A. Jay Gandolfi, PhD, is professor emeritus in the Department of Pharmacology and Toxicology and the former associate dean for research and graduate studies (1999-2012). Dr. Gandolfi taught drug disposition in both PharmD and the graduate student curricula. He directed the Graduate Council and was director of the NIEHS Superfund Program from 1999-2012.

Dr. Gandolfi's research interests were in the disposition and toxicology of drugs (e.g., anesthetics) and environmental chemicals (e.g., arsenicals) and the development of in vivo and in vitro models for studying mechanisms of toxicity. 

Dr. Gandolfi joined the University of Arizona in 1978 and had appointments in the College of Medicine (Anesthesiology, Pharmacology) and the College of Pharmacy (Pharmacology and Toxicology). He received the College of Pharmacy's Findlay E. Russell MD, PhD, Distinguished Citizen Award in 2007 for services to the college and university. 

Education

BA, University of California, Davis, 1968, Chemistry

PhD, Oregon State University, Corvallis, 1972, Biochemistry and Biophysics

PD, Mayo Clinic, Rochester, 1972-75

Publications

Meza MM, Kopplin MJ, Burgess JL, Gandolfi AJ. Urinary arsenic methylation profile in children exposed to low arsenic levels through drinking water. Toxicol Environ Chem, 90: 957-970, 2008.

Eblin KE, Bredfeldt TG, Gandolfi AJ. Immortalized human urothelial cells as a model of arsenic-induced bladder cancer. Toxicology, 248:67-76, 2008.

Jensen TJ, Novak P, Eblin KE, Gandolfi AJ, Futscher BW. Epigenetic Remodeling During Arsenical-Induced Malignant Transformation. Carcinogenesis, 29:1500-8, 2008.

Eblin KE, Hau A, Jensen TJ, Futscher BW, Gandolfi AJ. The role of reactive oxygen species in arsenite and monomethylarsonous acid-induced signal transduction in human bladder cells: Acute studies. Toxicology, 250:47-54, 2008.

Eblin KE, Jensen TJ, Wnek SM, Buffington SE, Futscher BW, Gandolif AJ. Reactive oxygen species regulate properties of transformation in UROtsa cells exposed to monomethylarsonous acid by modulating MAPK signaling. Toxicology, 255: 107-114, 2008.

Jensen TJ, Eblin KE, Wozniak RJ, Gandolfi AJ, Futscher BW. Epigenetic mediated transcriptional activation of WNT5a participates in arsenical-associated malignant transformation.

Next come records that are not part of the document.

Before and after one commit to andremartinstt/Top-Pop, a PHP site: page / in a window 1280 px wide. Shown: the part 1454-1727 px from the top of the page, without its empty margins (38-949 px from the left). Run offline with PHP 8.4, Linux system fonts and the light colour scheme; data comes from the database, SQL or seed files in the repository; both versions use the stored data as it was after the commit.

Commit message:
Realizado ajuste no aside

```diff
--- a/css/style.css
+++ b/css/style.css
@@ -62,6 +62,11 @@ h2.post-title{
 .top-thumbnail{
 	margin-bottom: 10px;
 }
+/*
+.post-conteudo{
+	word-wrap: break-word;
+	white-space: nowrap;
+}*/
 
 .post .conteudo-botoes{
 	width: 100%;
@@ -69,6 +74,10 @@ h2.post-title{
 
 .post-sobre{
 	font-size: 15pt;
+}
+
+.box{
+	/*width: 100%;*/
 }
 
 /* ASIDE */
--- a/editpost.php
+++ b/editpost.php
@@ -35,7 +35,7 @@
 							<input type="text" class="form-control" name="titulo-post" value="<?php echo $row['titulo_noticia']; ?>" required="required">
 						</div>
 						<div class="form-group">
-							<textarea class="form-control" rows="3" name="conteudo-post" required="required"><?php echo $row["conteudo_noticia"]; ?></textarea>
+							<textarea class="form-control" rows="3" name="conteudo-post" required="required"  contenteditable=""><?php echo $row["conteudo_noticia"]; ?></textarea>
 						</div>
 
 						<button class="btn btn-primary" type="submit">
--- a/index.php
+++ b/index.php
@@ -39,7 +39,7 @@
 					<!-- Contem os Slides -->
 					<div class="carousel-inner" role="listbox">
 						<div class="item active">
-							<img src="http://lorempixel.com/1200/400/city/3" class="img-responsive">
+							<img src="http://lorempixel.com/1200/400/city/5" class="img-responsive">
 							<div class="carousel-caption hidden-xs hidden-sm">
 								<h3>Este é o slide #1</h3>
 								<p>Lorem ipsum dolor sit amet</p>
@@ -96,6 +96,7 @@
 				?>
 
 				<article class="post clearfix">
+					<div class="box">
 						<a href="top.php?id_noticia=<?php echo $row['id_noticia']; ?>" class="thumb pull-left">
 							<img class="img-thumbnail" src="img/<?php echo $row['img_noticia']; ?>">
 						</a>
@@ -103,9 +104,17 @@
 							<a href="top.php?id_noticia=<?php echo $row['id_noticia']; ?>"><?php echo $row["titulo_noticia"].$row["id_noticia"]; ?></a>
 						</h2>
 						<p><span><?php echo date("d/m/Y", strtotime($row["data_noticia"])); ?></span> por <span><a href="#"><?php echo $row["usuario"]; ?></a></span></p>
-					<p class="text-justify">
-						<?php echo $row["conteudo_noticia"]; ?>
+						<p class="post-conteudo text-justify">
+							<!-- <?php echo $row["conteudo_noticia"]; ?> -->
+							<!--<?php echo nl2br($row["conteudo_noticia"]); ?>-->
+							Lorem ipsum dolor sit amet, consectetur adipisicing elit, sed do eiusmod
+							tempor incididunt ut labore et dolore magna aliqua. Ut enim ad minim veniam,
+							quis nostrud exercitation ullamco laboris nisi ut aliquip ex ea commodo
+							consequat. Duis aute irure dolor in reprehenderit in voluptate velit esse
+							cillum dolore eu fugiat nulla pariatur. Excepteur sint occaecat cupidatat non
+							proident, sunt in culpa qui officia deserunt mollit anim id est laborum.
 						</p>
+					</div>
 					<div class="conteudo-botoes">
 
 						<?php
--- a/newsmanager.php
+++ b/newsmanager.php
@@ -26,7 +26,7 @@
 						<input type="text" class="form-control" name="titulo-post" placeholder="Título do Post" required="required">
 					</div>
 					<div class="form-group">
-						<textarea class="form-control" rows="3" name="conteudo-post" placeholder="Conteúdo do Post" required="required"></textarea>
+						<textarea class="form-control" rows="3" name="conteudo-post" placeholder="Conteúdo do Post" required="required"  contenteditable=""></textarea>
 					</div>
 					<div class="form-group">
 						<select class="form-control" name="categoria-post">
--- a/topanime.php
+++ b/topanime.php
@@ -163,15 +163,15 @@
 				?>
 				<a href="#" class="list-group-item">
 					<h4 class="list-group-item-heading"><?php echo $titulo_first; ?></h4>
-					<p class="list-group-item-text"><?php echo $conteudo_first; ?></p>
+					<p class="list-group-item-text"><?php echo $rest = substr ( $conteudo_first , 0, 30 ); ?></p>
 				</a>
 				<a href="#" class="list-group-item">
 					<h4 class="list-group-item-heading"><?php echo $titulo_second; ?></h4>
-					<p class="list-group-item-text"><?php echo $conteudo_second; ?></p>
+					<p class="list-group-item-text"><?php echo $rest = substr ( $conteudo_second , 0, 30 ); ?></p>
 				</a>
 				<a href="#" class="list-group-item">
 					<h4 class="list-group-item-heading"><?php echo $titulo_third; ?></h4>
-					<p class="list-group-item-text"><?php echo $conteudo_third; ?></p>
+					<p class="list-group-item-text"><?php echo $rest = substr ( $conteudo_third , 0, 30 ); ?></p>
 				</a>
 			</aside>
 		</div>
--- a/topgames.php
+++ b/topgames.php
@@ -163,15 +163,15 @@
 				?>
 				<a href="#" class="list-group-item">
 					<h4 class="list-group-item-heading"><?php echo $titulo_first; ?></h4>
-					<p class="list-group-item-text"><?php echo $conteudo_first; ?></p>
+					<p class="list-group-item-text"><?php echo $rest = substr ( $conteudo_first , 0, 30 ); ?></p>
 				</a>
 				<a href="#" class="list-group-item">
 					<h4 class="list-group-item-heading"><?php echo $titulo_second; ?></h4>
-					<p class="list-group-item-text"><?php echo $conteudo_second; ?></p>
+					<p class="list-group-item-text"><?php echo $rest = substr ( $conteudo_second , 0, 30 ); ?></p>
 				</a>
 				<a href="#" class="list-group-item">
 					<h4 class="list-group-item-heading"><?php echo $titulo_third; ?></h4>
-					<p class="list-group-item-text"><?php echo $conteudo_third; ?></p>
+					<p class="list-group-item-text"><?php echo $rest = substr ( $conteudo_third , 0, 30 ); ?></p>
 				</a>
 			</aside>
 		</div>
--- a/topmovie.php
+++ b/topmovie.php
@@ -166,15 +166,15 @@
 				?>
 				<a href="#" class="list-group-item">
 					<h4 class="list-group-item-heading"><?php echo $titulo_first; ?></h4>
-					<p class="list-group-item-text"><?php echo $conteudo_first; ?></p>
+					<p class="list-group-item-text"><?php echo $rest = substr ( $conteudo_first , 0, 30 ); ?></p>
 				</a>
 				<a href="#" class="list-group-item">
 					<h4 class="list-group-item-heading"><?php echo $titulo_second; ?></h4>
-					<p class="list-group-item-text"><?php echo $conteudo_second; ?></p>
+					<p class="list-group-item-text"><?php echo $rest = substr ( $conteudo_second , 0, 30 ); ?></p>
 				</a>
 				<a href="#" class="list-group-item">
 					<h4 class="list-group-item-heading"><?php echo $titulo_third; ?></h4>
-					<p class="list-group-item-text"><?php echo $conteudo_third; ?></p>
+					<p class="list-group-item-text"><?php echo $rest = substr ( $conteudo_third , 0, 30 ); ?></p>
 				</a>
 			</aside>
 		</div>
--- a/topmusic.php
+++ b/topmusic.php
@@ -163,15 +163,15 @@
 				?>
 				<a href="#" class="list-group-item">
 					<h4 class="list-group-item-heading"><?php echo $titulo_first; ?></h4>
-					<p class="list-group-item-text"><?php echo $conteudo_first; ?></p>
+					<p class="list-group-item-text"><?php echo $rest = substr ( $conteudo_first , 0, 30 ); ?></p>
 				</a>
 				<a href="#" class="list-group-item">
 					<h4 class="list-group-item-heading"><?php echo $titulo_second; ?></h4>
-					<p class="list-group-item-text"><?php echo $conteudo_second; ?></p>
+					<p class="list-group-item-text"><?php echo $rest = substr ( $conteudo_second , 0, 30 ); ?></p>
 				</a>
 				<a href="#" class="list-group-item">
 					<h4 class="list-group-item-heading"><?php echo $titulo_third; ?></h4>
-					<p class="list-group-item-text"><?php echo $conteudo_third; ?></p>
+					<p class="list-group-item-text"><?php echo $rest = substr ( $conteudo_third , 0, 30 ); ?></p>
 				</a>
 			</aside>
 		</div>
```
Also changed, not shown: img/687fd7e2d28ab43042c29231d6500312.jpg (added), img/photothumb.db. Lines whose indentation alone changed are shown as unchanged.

Toxicology and Applied Pharmacology, 235: 39-46, 2009.

Buffington SE, Zheng XH, Watts GS, Gandolfi AJ. Malignant transformation of human urothelial cells by low-level monomethylarsonous acid exposure is confirmed by expression of key biomarkers. Toxicology, in press, 2009.

Wnek SM, Medeiros MK, Eblin KE, Gandolfi AJ. Persistence of DNA damage following exposure of human bladder cells to chronic monomethylarsonous acid exposure. Tox Appl Pharm, in press, 2009.

Tsow F, Forzani E, Rai A, Tsui R, Mastroianni S, Knobbe C, Gandolfi AJ, Tao NJ. A wearable and wireless sensor system for real-time monitoring of toxic environmental volatile organic compounds. IEEE Sensors Journal, in press, 2009.

Updated: Friday, 10 January 2014